I’ve been evaluating all the ways I use my time and spend my energy over the past few months. I do this when I feel the need for a change or when a new interest needs space in my life. I take stock of what I’m doing, asses the level of importance for each item, and decide which things will stay and which things will go.
I started writing this blog because I felt I had something to say and needed a platform from which to speak. I have enjoyed writing about topics that interest me and have meaning in my life. I have been writing in one way or another throughout my whole life and now it is time for me to put energy into a project I have been dreaming about for years, writing a book.
I would like to thank everyone for taking the time to read my words. I hope that they helped you in some way.

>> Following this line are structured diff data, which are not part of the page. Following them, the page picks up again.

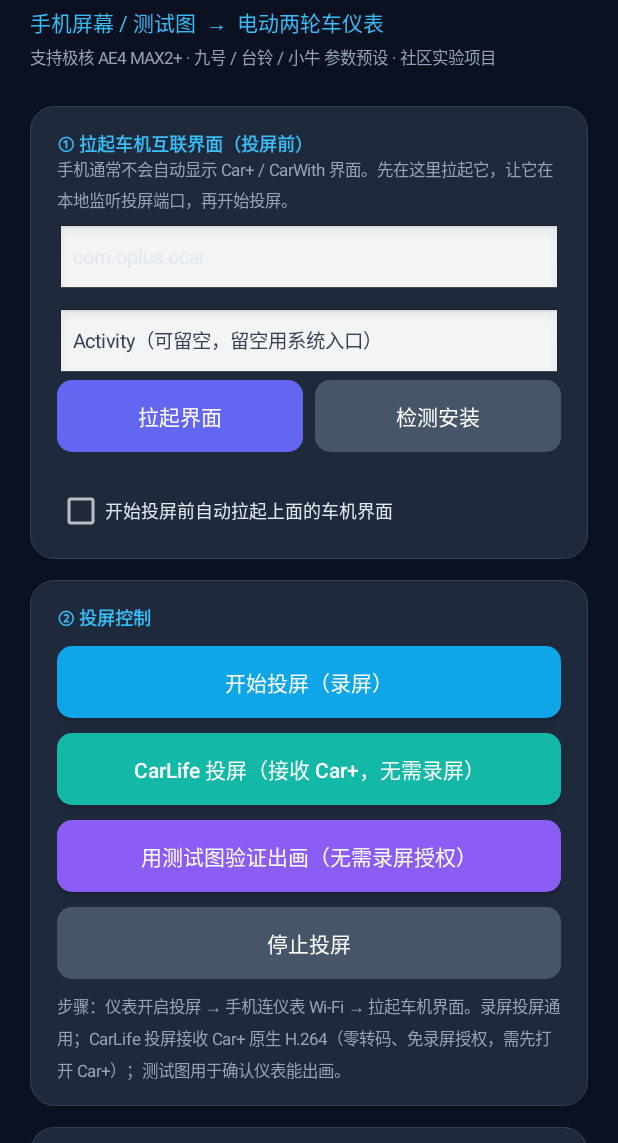
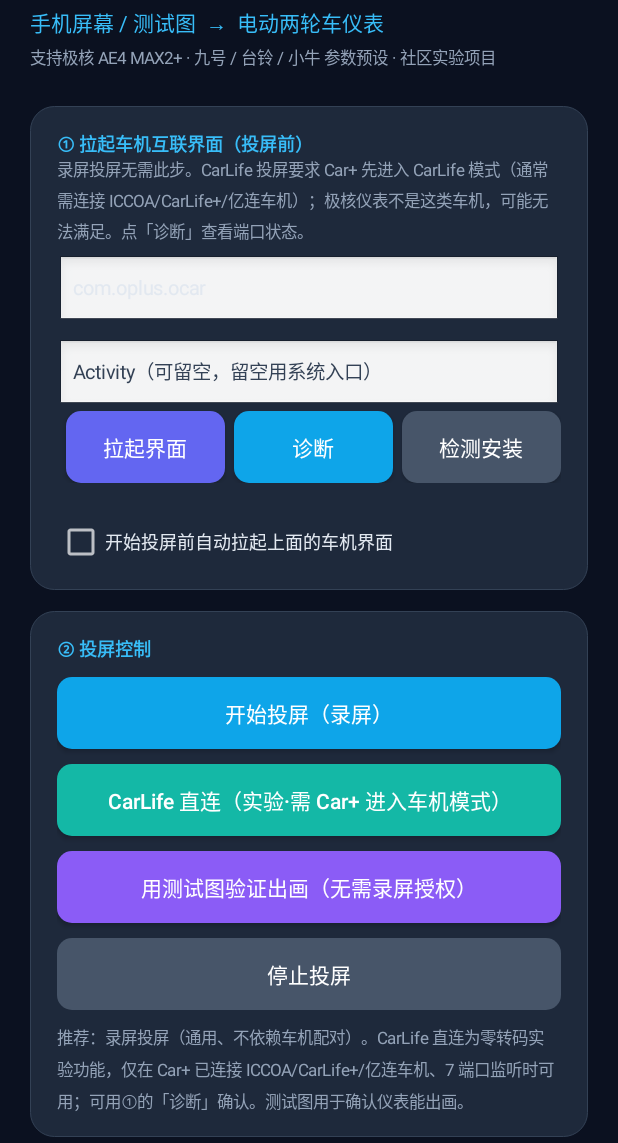
Before and after one commit to Andrew8102/Carwithin-for-android, an Android app: the screen it shows after launch (MainActivity), on a phone screen of 412 x 824 dp, the part 93-1236 px from its top. Run offline under Robolectric (Android 15) with nearby library versions, the phone set to English and light mode, and no system bars.

Commit message:
fix: 版本号从 tag 自动注入 + Car+ 诊断与 CarLife 限制标注
- 版本号不再写死：CI 注入 RELEASE_TAG，build.gradle 从 tag 推导 name/code，UI 从包管理器读取
- CarAppLauncher 新增 diagnose()：安装/版本/组件/7 端口监听状态，UI 增加诊断按钮
- CarLife 标注为实验性：明确其依赖 Car+ 进入 CarLife 模式（需 ICCOA/CarLife+/亿连车机）
- 极核仪表非 CarLife 车机，主推不依赖配对的录屏路线；同步更新 README/ICCOA-STATUS/ARCHITECTURE

```diff
--- a/app/src/main/java/com/github/carwithinforandroid/MainActivity.java
+++ b/app/src/main/java/com/github/carwithinforandroid/MainActivity.java
@@ -154,7 +154,7 @@ public class MainActivity extends Activity {
         LinearLayout card = card("① 拉起车机互联界面（投屏前）");
 
         TextView tip = new TextView(this);
-        tip.setText("手机通常不会自动显示 Car+ / CarWith 界面。先在这里拉起它，让它在本地监听投屏端口，再开始投屏。");
+        tip.setText("录屏投屏无需此步。CarLife 投屏要求 Car+ 先进入 CarLife 模式（通常需连接 ICCOA/CarLife+/亿连车机）；极核仪表不是这类车机，可能无法满足。点「诊断」查看端口状态。");
         tip.setTextSize(11f);
         tip.setTextColor(Color.parseColor(MUTED));
         tip.setLineSpacing(0, 1.3f);
@@ -170,16 +170,15 @@ public class MainActivity extends Activity {
         btnRow.setOrientation(LinearLayout.HORIZONTAL);
         Button launchBtn = button("拉起界面", "#6366F1");
         launchBtn.setOnClickListener(v -> doLaunch());
+        Button diagBtn = button("诊断", "#0EA5E9");
+        diagBtn.setOnClickListener(v -> doDiagnose());
         Button detectBtn = button("检测安装", "#475569");
         detectBtn.setOnClickListener(v -> detectInstalled());
-        LinearLayout.LayoutParams lp1 = new LinearLayout.LayoutParams(0,
-                ViewGroup.LayoutParams.WRAP_CONTENT, 1f);
-        LinearLayout.LayoutParams lp2 = new LinearLayout.LayoutParams(0,
-                ViewGroup.LayoutParams.WRAP_CONTENT, 1f);
-        lp2.leftMargin = dp(8);
-        launchBtn.setLayoutParams(lp1);
-        detectBtn.setLayoutParams(lp2);
+        launchBtn.setLayoutParams(rowParams());
+        diagBtn.setLayoutParams(rowParams());
+        detectBtn.setLayoutParams(rowParams());
         btnRow.addView(launchBtn);
+        btnRow.addView(diagBtn);
         btnRow.addView(detectBtn);
         card.addView(btnRow);
 
@@ -206,6 +205,23 @@ public class MainActivity extends Activity {
         String activity = activityInput.getText().toString().trim();
         VehicleProfile.setLaunchPackage(this, pkg);
         launchResult.setText(CarAppLauncher.launch(this, pkg, activity));
+    }
+
+    private void doDiagnose() {
+        String pkg = packageInput.getText().toString().trim();
+        String activity = activityInput.getText().toString().trim();
+        if (pkg.isEmpty()) {
+            pkg = VehicleProfile.launchPackage(this);
+            packageInput.setText(pkg);
+        }
+        launchResult.setText(CarAppLauncher.diagnose(this, pkg, activity));
+    }
+
+    private LinearLayout.LayoutParams rowParams() {
+        LinearLayout.LayoutParams lp = new LinearLayout.LayoutParams(0,
+                ViewGroup.LayoutParams.WRAP_CONTENT, 1f);
+        lp.leftMargin = dp(6);
+        return lp;
     }
 
     private void detectInstalled() {
@@ -235,7 +251,7 @@ public class MainActivity extends Activity {
         });
         card.addView(startButton);
 
-        carlifeButton = button("CarLife 投屏（接收 Car+，无需录屏）", "#14B8A6");
+        carlifeButton = button("CarLife 直连（实验·需 Car+ 进入车机模式）", "#14B8A6");
         carlifeButton.setOnClickListener(v -> {
             if (VehicleProfile.autoLaunch(this)) {
                 doLaunch();
@@ -255,7 +271,7 @@ public class MainActivity extends Activity {
         card.addView(stopButton);
 
         TextView hint = new TextView(this);
-        hint.setText("步骤：仪表开启投屏 → 手机连仪表 Wi-Fi → 拉起车机界面。录屏投屏通用；CarLife 投屏接收 Car+ 原生 H.264（零转码、免录屏授权，需先打开 Car+）；测试图用于确认仪表能出画。");
+        hint.setText("推荐：录屏投屏（通用、不依赖车机配对）。CarLife 直连为零转码实验功能，仅在 Car+ 已连接 ICCOA/CarLife+/亿连车机、7 端口监听时可用；可用①的「诊断」确认。测试图用于确认仪表能出画。");
         hint.setTextSize(11f);
         hint.setTextColor(Color.parseColor(MUTED));
         hint.setLineSpacing(0, 1.35f);
@@ -435,7 +451,7 @@ public class MainActivity extends Activity {
 
     private void addFooter(LinearLayout root) {
         TextView footer = new TextView(this);
-        footer.setText("v0.2.0  ·  AGPL-3.0\n独立社区项目 · 与厂商无官方关联");
+        footer.setText("v" + appVersion() + "  ·  AGPL-3.0\n独立社区项目 · 与厂商无官方关联");
         footer.setTextSize(11f);
         footer.setTextColor(Color.parseColor(BORDER));
         footer.setGravity(Gravity.CENTER);
@@ -532,7 +548,7 @@ public class MainActivity extends Activity {
         if ("STREAMING".equals(status)) return "视频流已推送至仪表，操作请在手机上完成。";
         if (status.startsWith("ERROR")) return "发生错误，请查看下方运行日志与 docs/TEST-PLAN.md。";
         if (status.startsWith("CARLIFE")) {
-            return "CarLife 链路：等待 Car+ 在本机监听 7 个端口并完成握手。请确认已打开 OPPO Car+ 且未连接其他车机。";
+            return "CarLife 实验链路：等待 Car+ 监听 7 个端口。需 Car+ 已进入 CarLife 模式（通常要先连 ICCOA/CarLife+/亿连车机）。极核仪表非此类车机，若一直卡住请用录屏投屏。";
         }
         if ("STARTING".equals(status) || "WAITING_DASHBOARD".equals(status)) {
             return "正在与仪表协商，请确认仪表已开启投屏且未连其他手机。";
@@ -548,6 +564,15 @@ public class MainActivity extends Activity {
     }
 
     /* ---------------- 工具 ---------------- */
+
+    /** 从包管理器读取构建时注入的真实版本号，避免硬编码导致界面版本不更新。 */
+    private String appVersion() {
+        try {
+            return getPackageManager().getPackageInfo(getPackageName(), 0).versionName;
+        } catch (Exception e) {
+            return "unknown";
+        }
+    }
 
     private LinearLayout card(String title) {
         LinearLayout card = new LinearLayout(this);
```
Also changed, not shown: app/build.gradle.kts (+34 -2 lines), app/src/main/java/com/github/carwithinforandroid/launcher/CarAppLauncher.java (+109 -10 lines), 4 other files.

You’ve all heard the saying, “The grass is greener on the other side”, and I suspect that most of you have found that to be true as you’ve gone from one patch of green grass to another. At first, you may think your new patch of grass is greener, but one day you notice it has lost some of its color. It doesn’t seem as green as it used to be and you start dreaming of what the next green patch will look like. From your current perspective, that next patch will definitely be better. What is it that makes us think this over and over again despite proof to the contrary?

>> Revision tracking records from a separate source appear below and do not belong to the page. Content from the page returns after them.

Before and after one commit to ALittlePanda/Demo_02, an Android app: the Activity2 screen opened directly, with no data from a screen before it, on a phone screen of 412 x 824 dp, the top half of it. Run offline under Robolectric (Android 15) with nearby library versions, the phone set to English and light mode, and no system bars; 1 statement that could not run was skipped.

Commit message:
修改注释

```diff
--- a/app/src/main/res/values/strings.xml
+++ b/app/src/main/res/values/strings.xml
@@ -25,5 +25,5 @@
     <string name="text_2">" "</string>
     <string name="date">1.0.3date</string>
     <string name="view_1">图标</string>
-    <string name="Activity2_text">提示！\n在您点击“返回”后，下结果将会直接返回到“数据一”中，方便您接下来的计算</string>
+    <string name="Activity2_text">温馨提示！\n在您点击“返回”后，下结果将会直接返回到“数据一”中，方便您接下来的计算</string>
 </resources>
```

Last week at work was very busy with all the Positivity Week festivities. Residents and staff enjoyed watching the conga lines going through the halls, and the art festival was a big hit, bringing people together to create something positive. The week has left me feeling tired from all the extra work and stress of having to organize some of the activities. Something I’ve learned about myself when organizing events is that I tend to be a perfectionist. I have a picture in my head of how everything will look and it causes me stress when things don’t go that way. I am learning slowly, over time, that things will be fine even if they don’t measure up to my level of perfection. So, in order to release some of the tension from the week, my friend Springy and I treated ourselves to a morning at the spa. It was the perfect way to end the week and recover my soul by way of my feet.

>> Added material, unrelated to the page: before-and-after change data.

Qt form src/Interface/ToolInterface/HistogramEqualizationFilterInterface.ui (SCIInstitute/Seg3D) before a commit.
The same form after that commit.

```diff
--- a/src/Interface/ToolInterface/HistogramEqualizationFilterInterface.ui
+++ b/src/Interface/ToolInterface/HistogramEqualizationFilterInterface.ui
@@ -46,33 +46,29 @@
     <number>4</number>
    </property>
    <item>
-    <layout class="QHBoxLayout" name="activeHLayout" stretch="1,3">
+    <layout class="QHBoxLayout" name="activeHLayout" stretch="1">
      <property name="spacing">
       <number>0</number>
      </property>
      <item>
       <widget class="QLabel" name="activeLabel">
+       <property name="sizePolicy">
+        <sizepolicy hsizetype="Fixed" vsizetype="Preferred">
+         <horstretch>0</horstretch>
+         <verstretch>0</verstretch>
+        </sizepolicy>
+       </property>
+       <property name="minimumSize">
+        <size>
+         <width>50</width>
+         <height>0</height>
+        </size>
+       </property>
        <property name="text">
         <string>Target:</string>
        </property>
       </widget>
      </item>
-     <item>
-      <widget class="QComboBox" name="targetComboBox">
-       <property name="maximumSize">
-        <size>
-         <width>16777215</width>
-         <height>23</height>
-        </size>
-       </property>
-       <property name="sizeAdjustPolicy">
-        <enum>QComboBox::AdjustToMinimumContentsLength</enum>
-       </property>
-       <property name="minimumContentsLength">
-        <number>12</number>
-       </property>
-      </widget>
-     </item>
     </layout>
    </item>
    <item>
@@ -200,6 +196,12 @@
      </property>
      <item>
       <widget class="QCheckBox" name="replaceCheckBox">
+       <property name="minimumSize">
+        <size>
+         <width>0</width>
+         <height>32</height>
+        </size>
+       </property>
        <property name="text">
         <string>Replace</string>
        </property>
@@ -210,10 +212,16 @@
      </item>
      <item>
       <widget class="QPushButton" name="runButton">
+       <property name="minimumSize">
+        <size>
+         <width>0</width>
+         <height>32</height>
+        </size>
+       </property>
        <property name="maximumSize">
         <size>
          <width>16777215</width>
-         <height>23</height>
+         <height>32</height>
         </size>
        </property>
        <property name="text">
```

You’re walking through the woods on a warm, bright Spring day. Everything is a lush green color highlighted by the sunlight’s rays streaming down through the branches. The path is grassy and wide and curves down a small hill. At the foot of the hill is a stream, running full and strong powered by the heavy winter’s snow melt. The water runs over the pathway, and the grass that is covered by the water sways with the current. There are several large rocks carefully placed by nature to allow pedestrians to cross. You carefully step on each of the rocks as you make your way across the small stream. You stop to watch the water flow and reach to touch it. It is cold and clear and rushes past your hand. You can see everything beneath the water: the rocks, the grass, the leftover fall leaves, and other small plants that hold on tight to keep from being swept away. The scent is intoxicating, fresh and clean. The sound is mesmerizing and your senses struggle to take it all in. When you are ready, you continue past the brook and up the hill leading in to the woods. Where will you go today? How will you know when you’re there?
When my children were young, I asked them to learn to become monitors of themselves. As a parent, I wanted them to become aware of their surroundings and their feelings so that they could keep themselves safe while away from home. I wanted them to think for themselves because I would not always be there to do it for them. I asked them to notice their behaviors and monitor if they were being appropriate in situations. I knew they would act a certain way around their friends, but they needed to learn to adjust those actions when out in public. It was important for them to learn boundaries and respect for others. I also told them to trust their feelings and if they were at someone’s home and felt uncomfortable, that they could take the steps they needed to remove themselves from the situation. I wanted them to learn to trust their higher voice, to be able to monitor their emotions and use them as guides.
My boss is always using the term “constant vigilance” to remind us to keep our eyes out for issues that would cause us to get a tag in a state survey. Once a year, the nursing home must undergo a state survey, where a team of surveyors come into the facility and check on all our systems. It is a stressful time, but if we always do our jobs in accordance with the rules, then we know there will be no worries when survey comes. Constant vigilance is needed year round to ensure that the needs of our residents are being met and that we are operating under proper procedure. It is also needed in our personal lives to ensure that we are making choices in accordance with our values and what we want for our future.
You and I have a lot to say. We want to share our experiences, our stories, with others. Sometimes we feel our story is so important we forget to listen. When we start telling our story we expect everyone will pay attention. The problem is that the other person in the room feels the same. They hear your story and cannot wait to tell theirs. What happens next is there are two speakers and no listeners. Their stories are lost to each other, they cannot be shared. When they walk away from each other, they are not aware of what just happened because they are still living the feeling of their stories. They don’t realize they were not heard.